An Afternoon At The Frantoio (olive oil factory)
Loreto Aprutino in Abruzzo, Italy, along with Moscufo and Pianella, form a “Golden Triangle”. It’s an area that is known for producing superb quality wines, but even more so, exceptional extra virgin olive oil.
Late this October, Marco and I spent an afternoon at the Parlione frantoio, where we regularly buy our olive oil, to watch the production in action. Parlione produce olive oil using the traditional method, by crushing the olives with stone mills, laying the paste that the crushed olives make, on woven straw mats, and them pressing them to extract the oil.
Nowadays, there are many arguments about the pros and cons of the traditional method, versus the modern technique. Personally, I love that here in Abruzzo, we have both options, and I know that many locals won’t have their oil pressed any other way but by the traditional method.
The traditional stone mill method, allows us to be able to see the production in action, and even though modern machines are used, there is something romantic about watching the oil drip from the press, and being delightfully overwhelmed by the aromatic perfume of the freshly pressed oil.
So, let’s watch the production in action!
First of all, the nets are spread out beneath the olive trees, ready to catch the falling olives.
Then, a motorised rake is used to comb and shake the olives from the trees. Many owners of smaller groves, use plastic combs and stand on ladders to comb the olives more gently from the trees, by hand. This is a much more delicate technique and less leaves fall on the nets along with the olives. But, because the olives need to be picked at the optimum point of ripeness, combing by hand is too time consuming when you have hundreds of olive trees.
This year (2017) Italy experienced an exceptionally hot and dry summer that resulted in a smaller yield, yet a more concentrated olive oil. This made the branches of the olive trees very brittle and caused a large amount of leaves to fall off the trees along with the olives. Parlione ran the olives though a separating process by hand first, to help reduce the amount of leaves, even before going through the mechanical method of separation.
Next, the olives are put through a machine that sorts the olives from the leaves and debris.
The olives are then crushed by the stone mills (you will see this in the next video) to make a paste. The paste in then applied to woven straw mats that allow the oil to filter through when placed under the press.
The mats are placed inside the press and pressure is applied to extract the oil from the paste.
The end result! Freshly pressed, extra virgin olive oil from the “Golden Triangle” of Abruzzo, Italy.

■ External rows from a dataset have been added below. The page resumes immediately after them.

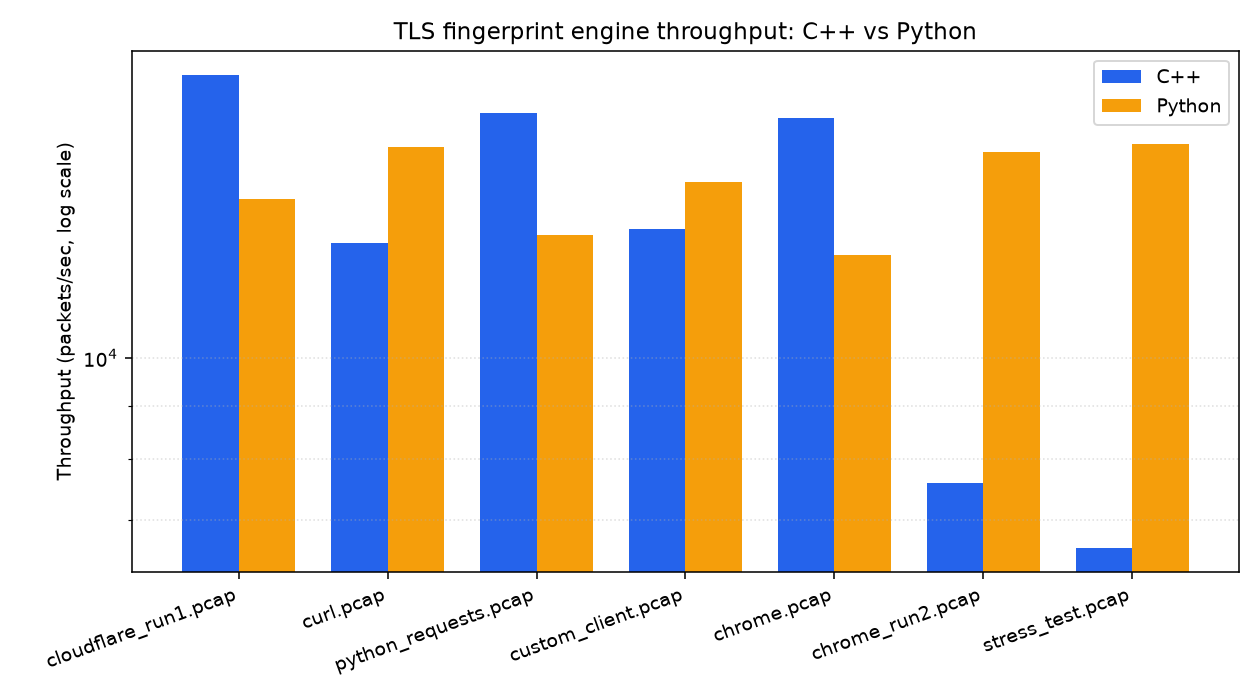
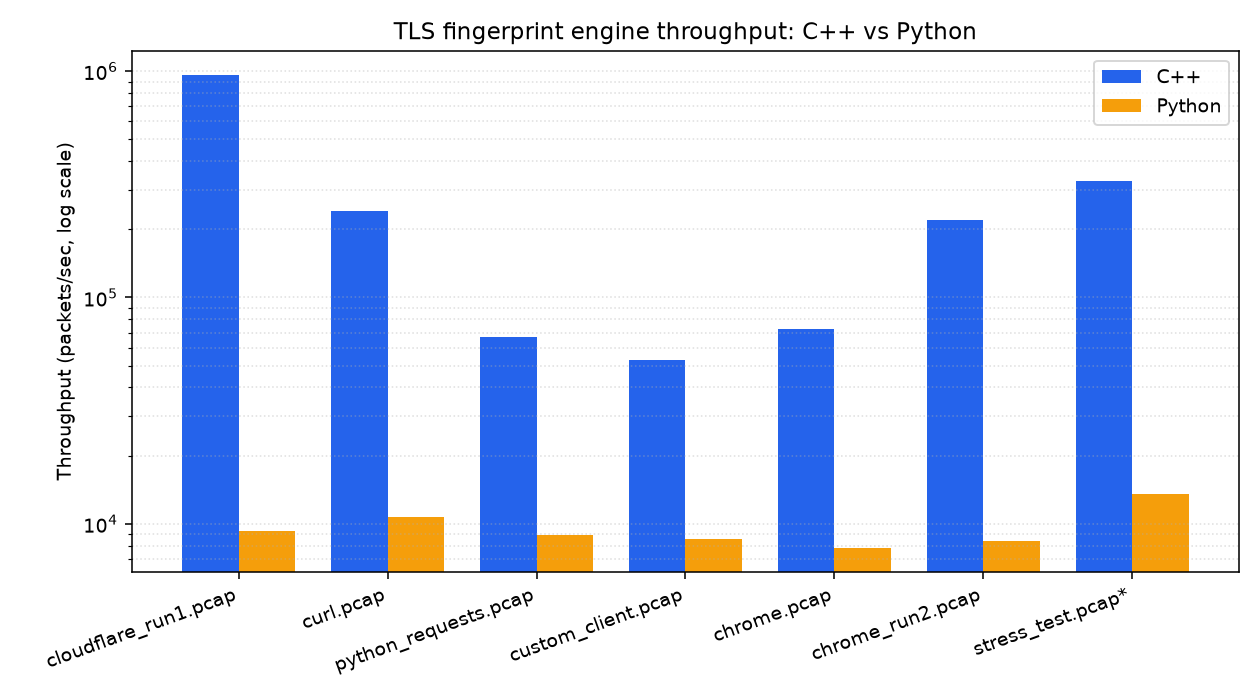
benchmarks corrected and perfect

diff --git a/code/benchmarks/benchmark_compare.py b/code/benchmarks/benchmark_compare.py
@@ -93,17 +93,34 @@ def main():
         raise SystemExit("No matching pcaps between the two result files -- nothing to compare.")
 
     # ---- console table ----
-    hdr = (f"{'pcap':<30}{'C++ pkts':>9}{'Py pkts':>9}{'C++ ms':>9}{'Py ms':>10}"
-        f"{'C++ thru':>11}{'Py thru':>11}{'Speedup':>9}{'Match?':>8}")
+    hdr = (
+        f"{'pcap':<28}"
+        f"{'C++ (CH/SH)':>14}"
+        f"{'Py (CH/SH)':>14}"
+        f"{'C++ ms':>10}"
+        f"{'Py ms':>11}"
+        f"{'C++ thru':>12}"
+        f"{'Py thru':>12}"
+        f"{'Speedup':>9}"
+        f"{'Match?':>8}"
+    )
     print(hdr)
     print("-" * len(hdr))
     for r in rows:
         match_str = "✅" if r["handshakes_match"] else "❌"
+        cpp_handshakes = f"{r['cpp_client_hellos']}/{r['cpp_server_hellos']}"
+        py_handshakes = f"{r['py_client_hellos']}/{r['py_server_hellos']}"
+
         print(
-            f"{r['pcap']:<30}{r['cpp_packets']:>9}{r['py_packets']:>9}"
-            f"{r['cpp_engine_median_ms']:>9.3f}{r['py_engine_median_ms']:>10.3f}"
-            f"{fmt_pps(r['cpp_pkts_per_sec']):>11}{fmt_pps(r['py_pkts_per_sec']):>11}"
-            f"{r['cpp_speedup_x']:>8.1f}x{match_str:>7}"
+            f"{r['pcap']:<28}"
+            f"{cpp_handshakes:>14}"
+            f"{py_handshakes:>14}"
+            f"{r['cpp_engine_median_ms']:>10.3f}"
+            f"{r['py_engine_median_ms']:>11.3f}"
+            f"{fmt_pps(r['cpp_pkts_per_sec']):>12}"
+            f"{fmt_pps(r['py_pkts_per_sec']):>12}"
+            f"{r['cpp_speedup_x']:>8.1f}x"
+            f"{match_str:>7}"
         )
 
     # ---- csv ----
@@ -126,8 +143,6 @@ def main():
             r["pcap"].replace("benchmark/", "") + ("*" if not r["handshakes_match"] else "") 
             for r in plot_rows
         ]
-
-        labels = [r["pcap"].replace("benchmark/", "") for r in plot_rows]
         cpp_thru = [r["cpp_pkts_per_sec"] for r in plot_rows]
         py_thru = [r["py_pkts_per_sec"] for r in plot_rows]
 

diff --git a/code/benchmarks/benchmark_cpp.py b/code/benchmarks/benchmark_cpp.py
@@ -10,7 +10,8 @@ ansi_clean = re.compile(r"\x1B(?:[@-Z\\-_]|\[[0-?]*[ -/]*[@-~])")
 ROOT = Path(__file__).resolve().parents[2]
 
 CPP = ROOT / "code" / "cpp" / "build" / "tlsfp_engine"
-PCAP_DIR = ROOT / "code" / "pcaps"
+# PCAP_DIR = ROOT / "code" / "pcaps"
+PCAP_DIR = Path("/tmp/pcaps")
 RESULTS = ROOT / "code" / "benchmarks" / "results" / "cpp_results.csv"
 
 
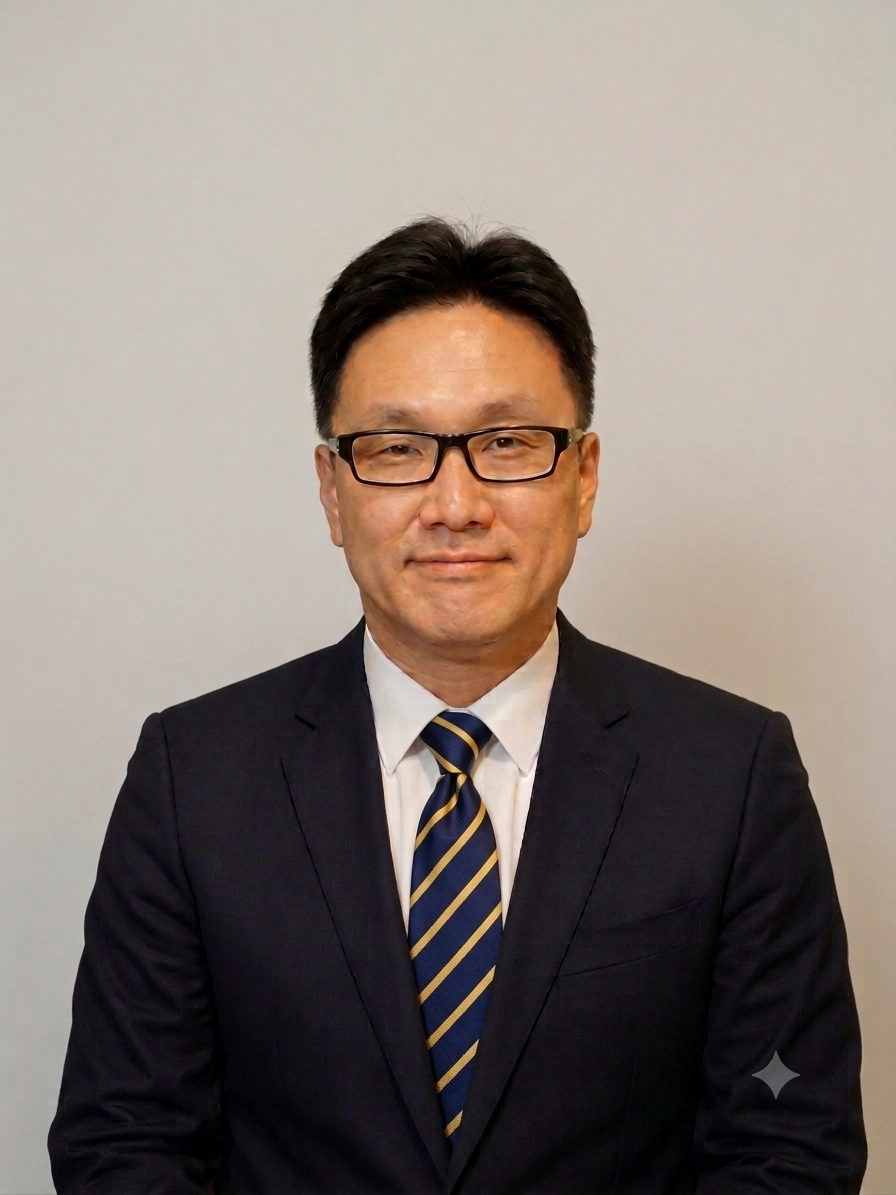
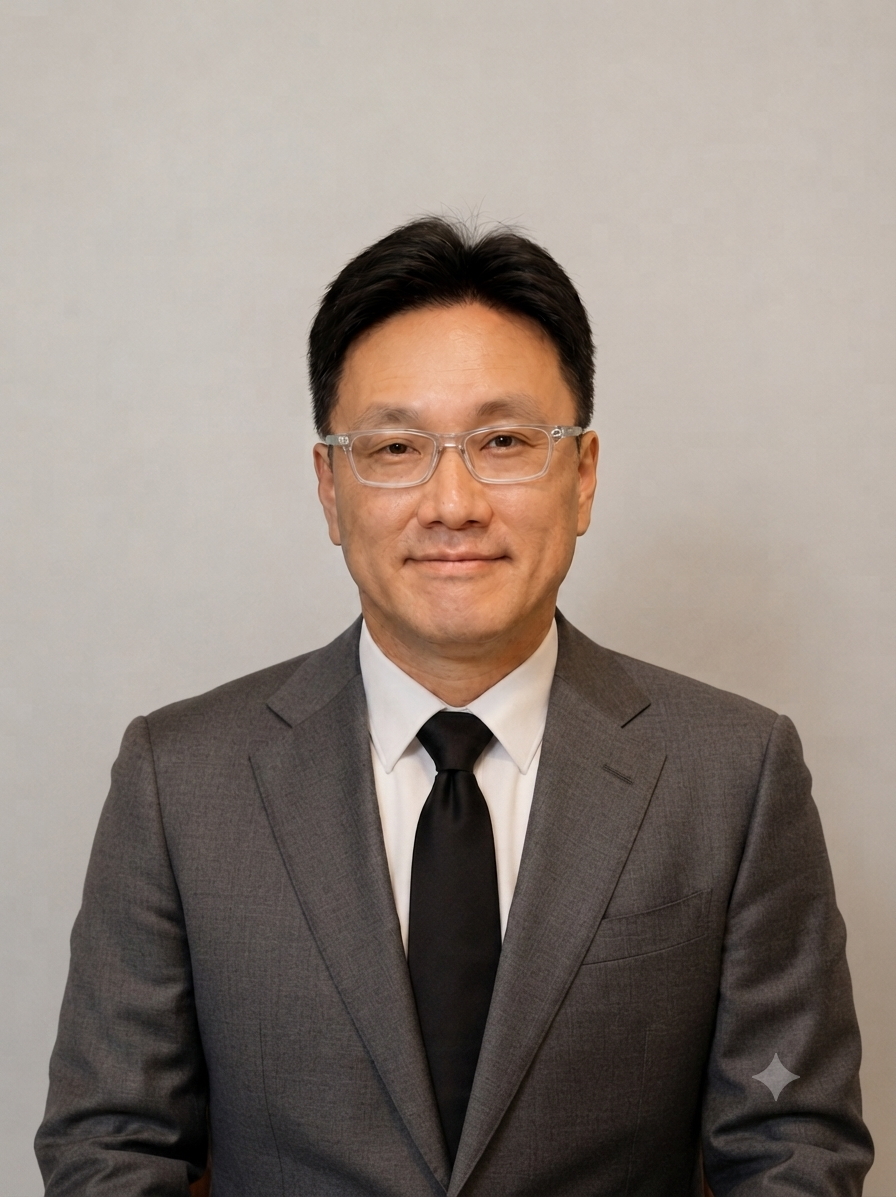
Update practitioner headshot; add Home link to mobile drawer (all pages)

diff --git a/blue-preview/about.html b/blue-preview/about.html
@@ -43,6 +43,7 @@
 <div class="mobile-nav" id="mobile-nav" role="dialog" aria-modal="true" aria-label="Navigation menu">
   <div class="mobile-nav-inner">
     <button class="mobile-nav-close" id="mobile-nav-close" aria-label="Close navigation menu">✕</button>
+    <a href="home.html"><span class="en-only">Home</span><span class="ko-only">홈</span></a>
     <a href="clinic.html"><span class="en-only">Clinic</span><span class="ko-only">의원 소개</span></a>
     <a href="about.html"><span class="en-only">About</span><span class="ko-only">의사 소개</span></a>
     <a href="clinical-cases.html"><span class="en-only">Clinical Case Library</span><span class="ko-only">임상 사례</span></a>

diff --git a/blue-preview/clinic.html b/blue-preview/clinic.html
@@ -47,6 +47,7 @@
 <div class="mobile-nav" id="mobile-nav" role="dialog" aria-modal="true" aria-label="Navigation menu">
   <div class="mobile-nav-inner">
     <button class="mobile-nav-close" id="mobile-nav-close" aria-label="Close navigation menu">✕</button>
+    <a href="home.html"><span class="en-only">Home</span><span class="ko-only">홈</span></a>
     <a href="clinic.html"><span class="en-only">Clinic</span><span class="ko-only">의원 소개</span></a>
     <a href="about.html"><span class="en-only">About</span><span class="ko-only">의사 소개</span></a>
     <a href="clinical-cases.html"><span class="en-only">Clinical Case Library</span><span class="ko-only">임상 사례</span></a>

diff --git a/blue-preview/clinical-cases.html b/blue-preview/clinical-cases.html
@@ -73,6 +73,7 @@
 <div class="mobile-nav" id="mobile-nav" role="dialog" aria-label="Navigation menu" aria-modal="true">
   <div class="mobile-nav-inner">
     <button class="mobile-nav-close" id="mobile-nav-close" aria-label="Close navigation menu">✕</button>
+    <a href="home.html"><span class="en-only">Home</span><span class="ko-only">홈</span></a>
     <a href="clinic.html"><span class="en-only">Clinic</span><span class="ko-only">의원 소개</span></a>
     <a href="about.html"><span class="en-only">About</span><span class="ko-only">의사 소개</span></a>
     <a href="clinical-cases.html"><span class="en-only">Clinical Case Library</span><span class="ko-only">임상 사례</span></a>

diff --git a/blue-preview/contact.html b/blue-preview/contact.html
@@ -43,6 +43,7 @@
 <div class="mobile-nav" id="mobile-nav" role="dialog" aria-modal="true" aria-label="Navigation menu">
   <div class="mobile-nav-inner">
     <button class="mobile-nav-close" id="mobile-nav-close" aria-label="Close navigation menu">✕</button>
+    <a href="home.html"><span class="en-only">Home</span><span class="ko-only">홈</span></a>
     <a href="clinic.html"><span class="en-only">Clinic</span><span class="ko-only">의원 소개</span></a>
     <a href="about.html"><span class="en-only">About</span><span class="ko-only">의사 소개</span></a>
     <a href="clinical-cases.html"><span class="en-only">Clinical Case Library</span><span class="ko-only">임상 사례</span></a>

diff --git a/blue-preview/home.html b/blue-preview/home.html
@@ -51,6 +51,7 @@
 <div class="mobile-nav" id="mobile-nav" role="dialog" aria-label="Navigation menu" aria-modal="true">
   <div class="mobile-nav-inner">
     <button class="mobile-nav-close" id="mobile-nav-close" aria-label="Close navigation menu">✕</button>
+    <a href="home.html"><span class="en-only">Home</span><span class="ko-only">홈</span></a>
     <a href="clinic.html"><span class="en-only">Clinic</span><span class="ko-only">의원 소개</span></a>
     <a href="about.html"><span class="en-only">About</span><span class="ko-only">의사 소개</span></a>
     <a href="clinical-cases.html"><span class="en-only">Clinical Case Library</span><span class="ko-only">임상 사례</span></a>

diff --git a/blue-preview/index.html b/blue-preview/index.html
@@ -51,6 +51,7 @@
 <div class="mobile-nav" id="mobile-nav" role="dialog" aria-label="Navigation menu" aria-modal="true">
   <div class="mobile-nav-inner">
     <button class="mobile-nav-close" id="mobile-nav-close" aria-label="Close navigation menu">✕</button>
+    <a href="home.html"><span class="en-only">Home</span><span class="ko-only">홈</span></a>
     <a href="clinic.html"><span class="en-only">Clinic</span><span class="ko-only">의원 소개</span></a>
     <a href="about.html"><span class="en-only">About</span><span class="ko-only">의사 소개</span></a>
     <a href="clinical-cases.html"><span class="en-only">Clinical Case Library</span><span class="ko-only">임상 사례</span></a>

diff --git a/blue-preview/journal.html b/blue-preview/journal.html
@@ -51,6 +51,7 @@
 <div class="mobile-nav" id="mobile-nav" role="dialog" aria-label="Navigation menu" aria-modal="true">
   <div class="mobile-nav-inner">
     <button class="mobile-nav-close" id="mobile-nav-close" aria-label="Close navigation menu">✕</button>
+    <a href="home.html"><span class="en-only">Home</span><span class="ko-only">홈</span></a>
     <a href="clinic.html"><span class="en-only">Clinic</span><span class="ko-only">의원 소개</span></a>
     <a href="about.html"><span class="en-only">About</span><span class="ko-only">의사 소개</span></a>
     <a href="clinical-cases.html"><span class="en-only">Clinical Case Library</span><span class="ko-only">임상 사례</span></a>
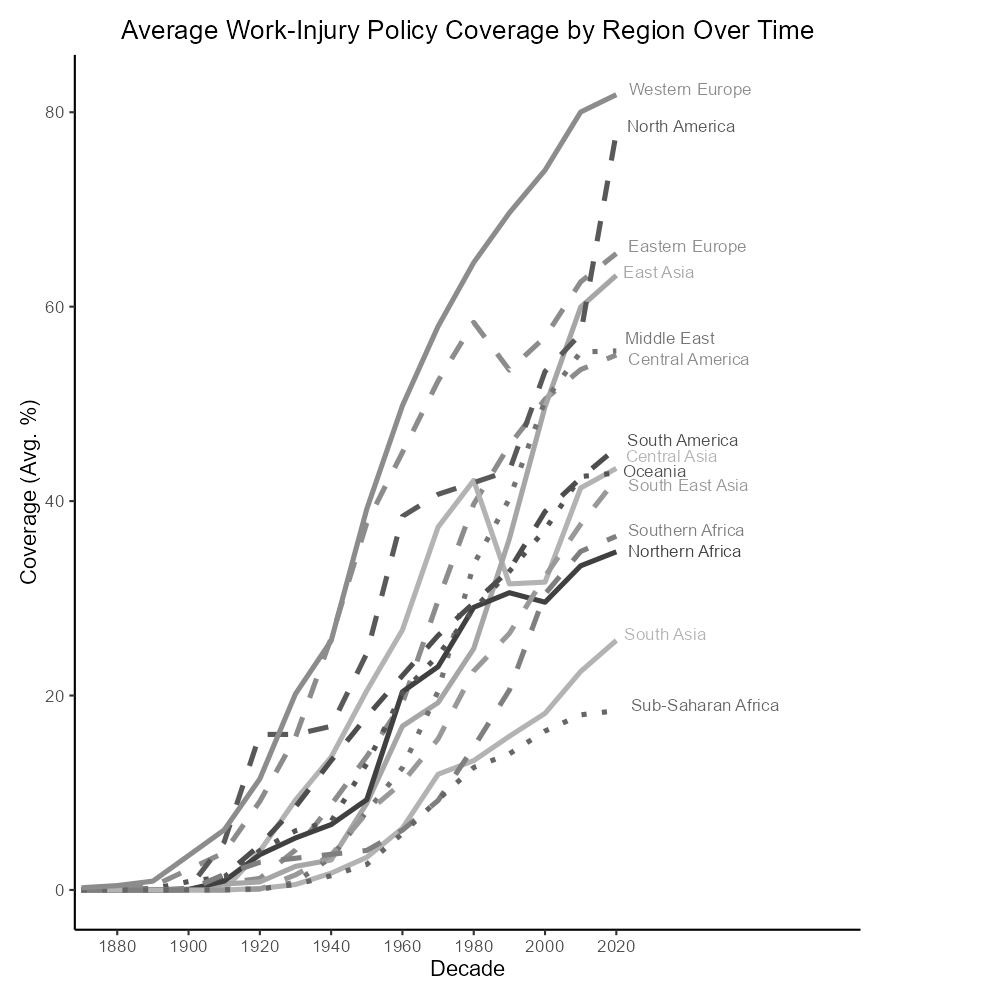
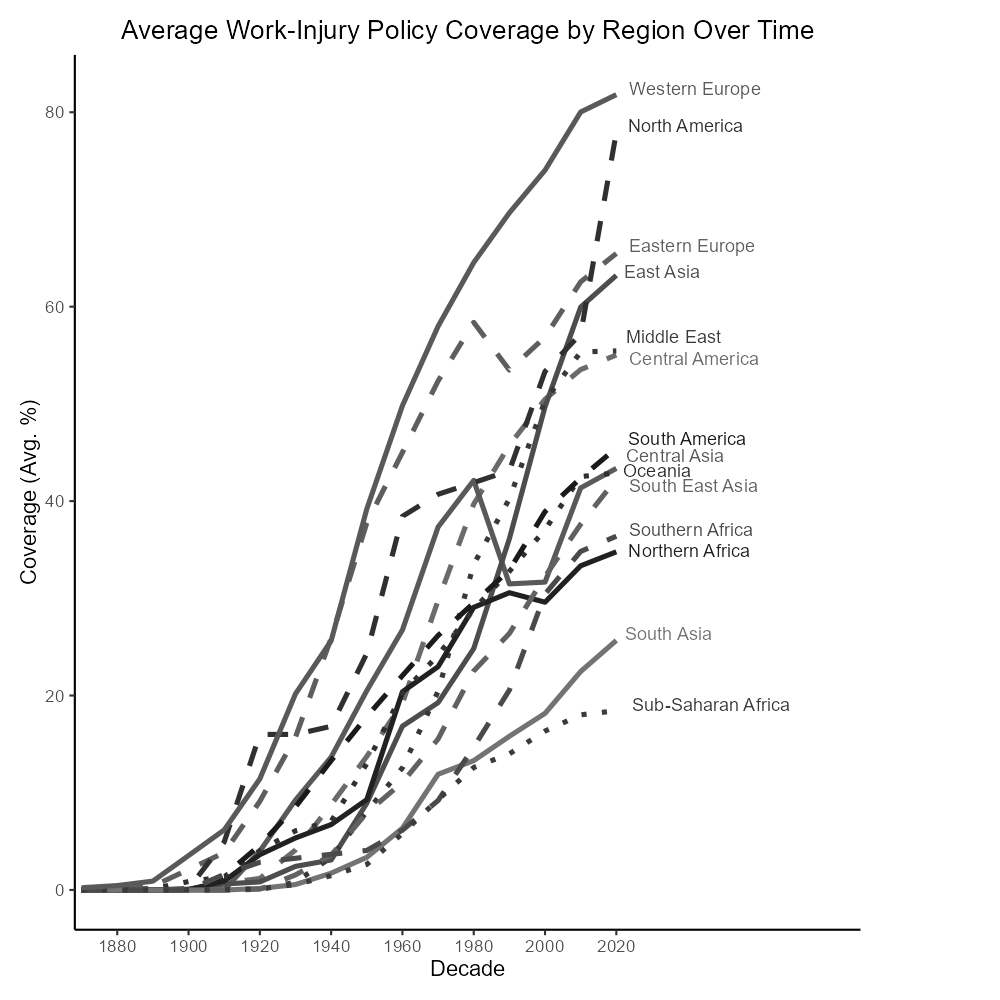
Final edits before chapter submission

diff --git a/README.md b/README.md
@@ -1,5 +1,20 @@
-## Global-Work Injury Policy (GWIP) Longitudinal Data v1.0 (gwip_long)
+## Inclusive Welfare State Research and the Global-Work Injury Policy (GWIP) Longitudinal Data v1.0 (gwip_long)
 
-## Workflow for Book Chapter "Inclusive Welfare State Research: Longitudinal Work-Injury Policy Data in 188 Countries Since the Industrial Revolution"
+Repository for:
+
+Breznau, Nate. “Inclusive Welfare State Research: Longitudinal Work-Injury Policy Data in 188 Countries Since the Industrial Revolution”. Pp. na-na in Maureen A. Eger (ed.) A Research Agenda for the Political Sociology of Welfare. Edward Elgar, UK. 
+
+Preprint:
+
+https://osf.io/preprints/socarxiv/qmcja_v2
+
+Data Source:
+
+Breznau, Nate; Lanver, Felix, 2020, "Global Work-Injury Policy Database (GWIP)", Harvard Dataverse, V7, https://doi.org/10.7910/DVN/IVKYIE
+
+
+Part of the SFB 1342 "The Global Dynamics of Social Policy" at the University of Bremen.
+
+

You can visit the olive groves, frantoio, and taste the extra virgin olive oil of Abruzzo, on tour with Italian Provincial Tours. The Olive Olive pressing season is between October and November annually, and you can visit the frantoio in full swing during this time.
Contact us for information about our food and wine tours of Abruzzo, Italy, that include olive oil tasting, olive oil museums and visiting the working frantoio of Abruzzo.
Written by Katri Pagliaro
Italian Provincial Tours